The lymphatic system is a network of tissues and organs whose primary duty it is to rid the body of toxins, waste, and other unwanted materials. It is a part of the circulatory system and immune system and comprises lymphatic vessels, lymphatic or lymphoid organs, and lymphoid tissues.
Lymph fluid is a clear, watery fluid that moves through your bloodstream and the lymphatic system. Approximately 20 liters of plasma run through your body’s arteries, blood vessels, and capillaries every single day. They deliver nutrients to the body’s cells and collect the waste material, which makes up about 3 liters of the 20. This waste material is collected into the lymphatic system, now called lymph, for excretion before recirculating into the bloodstream.

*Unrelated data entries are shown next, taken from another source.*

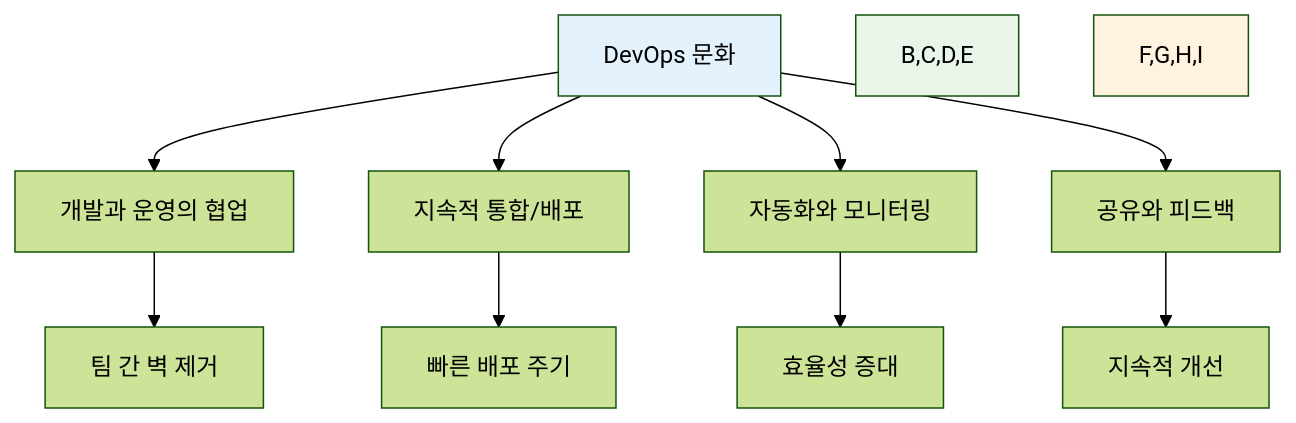
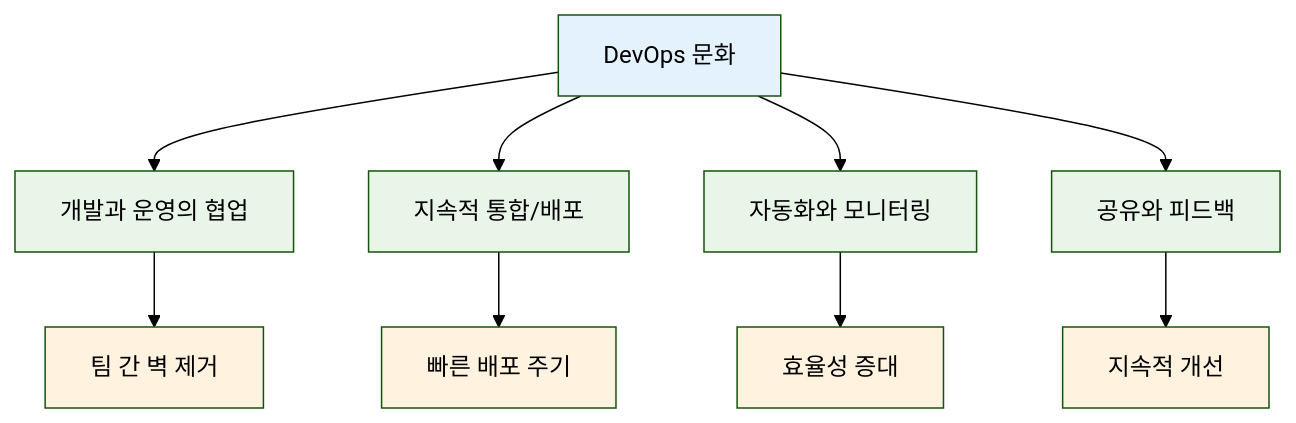
The diagram in theory/week_01/day1/README.md (niceguy61/kdt_devops_lecture_2025), drawn with Mermaid (forest theme) before and after one commit. The commit also changed 1 other file, not shown here.

````diff
--- a/theory/week_01/day1/README.md
+++ b/theory/week_01/day1/README.md
@@ -87,16 +87,22 @@
 ```mermaid
 graph TB
     A[DevOps 문화] --> B[개발과 운영의 협업]
     A --> C[지속적 통합/배포]
     A --> D[자동화와 모니터링]
     A --> E[공유와 피드백]
     
     B --> F[팀 간 벽 제거]
     C --> G[빠른 배포 주기]
     D --> H[효율성 증대]
     E --> I[지속적 개선]
     
     style A fill:#e3f2fd
-    style B,C,D,E fill:#e8f5e8
-    style F,G,H,I fill:#fff3e0
+    style B fill:#e8f5e8
+    style C fill:#e8f5e8
+    style D fill:#e8f5e8
+    style E fill:#e8f5e8
+    style F fill:#fff3e0
+    style G fill:#fff3e0
+    style H fill:#fff3e0
+    style I fill:#fff3e0
 ```
````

Why is Lymphatic Health Important?
Lymph fluid collects an array of substances that the body wants to excrete, including proteins, minerals, fats, damaged and cancerous cells, and foreign invaders like viruses and bacteria.
Lymph nodes are like little pockets right under the skin that helps trap pathogens so that the immune system can generate a defensive response. These nodes and lymph vessels create a webbing throughout the whole body and are mainly concentrated in the neck, armpits, groin, and abdomen.
The lymphatic system enables the body to monitor immune cells and regulate the inflammatory response in your body. It plays a major role in protecting the body from various threats, including bacteria, cancer, and infections.
Lymphatic ‘health’ is essentially promoted through the continuous movement of lymph fluid, which, unlike blood, does not naturally pump throughout the body. Keeping the lymph moving requires practice on your part. It needs to be tended to every day to ensure that the body continues to rid itself of pathogens, bacteria, viruses, and other unwanted particles.
Poor lymphatic health (stagnant fluid) can result in an accumulation of toxins in the body, leading to an array of unwanted symptoms that result from a lowered immune system response and the toxic build-up itself. From poor sleep, weight gain, insulin resistance, and of course being more susceptible to viruses and pathogens: keeping your lymph fluid moving and healthy is a must!
Five ways to a healthy Lymphatic System:
1. Jumping on a rebounder is one of the most efficient ways to get lymph moving. Five minutes of bouncing can be equivalent to 15 minutes of running time! Brisk walking is also considered one of the best ways to get lymph moving; make sure to swing your arms to get the most ‘pump’ from all your levers!
2. Dry Brushing - Since the webbing, tubes, and nodes that comprise the lymphatic system are located just below the surface of the skin, dry brushing is a gentle and yet powerful way to stimulate lymph flow. Dry brushing is the act of using a dry bristled brush and gently brushing the skin in long sweeping movements towards the heart.
3. Hot/ Cold Showers - Dry brushing benefits can be maximized even more if done before a hot bath or sauna, to help move lymph and open up lymph nodes, which is then encouraged even further thanks to the heat.
4. Infrared Sauna - Infrared saunas not only help the lymphatic system target toxins stored in fat cells, they’ve also been proven to accelerate weight loss, relieve sore muscles and joints, reduce stress and fatigue, improving skin, and a whole lot more. Infrared sauna produces the same infrared heat produced by the sun. Infrared heat is required for all living things for optimum health. The radiant heat from infrared sauna surrounds you and penetrates deeply into your joints, muscles and tissues increasing oxygen flow and circulation. Sauna helps to remove impurities from your cells, specifically the cells inside our fat where our body stores waste and harmful toxins such as cholesterol and heavy metals.
5. Deep Belly Breathing - Deep diaphragmatic breathing promotes lymph movement throughout the many nodes located in the belly, including the thoracic duct, which is the largest lymph vessel in the body. All the lymph fluid from the lower extremities passes through these deep lymphatic structures. The upwards and downwards movement of the diaphragm that occurs with deep belly breathing promotes the lower extremities’ lymphatic flow. Deep breathing also promotes whole-body relaxation and cascading benefits, including lowered blood pressure, decreased heart rate, and lowered blood glucose levels.
Larisa Belote, Health Practitioner & Certified Detox Specialist is a strong believer that your body is a smart machine and can heal itself given a chance and the right set of tools. Infrared sauna is available in our office. Call/Txt 732.996.6963 or email: firstname.lastname@example.org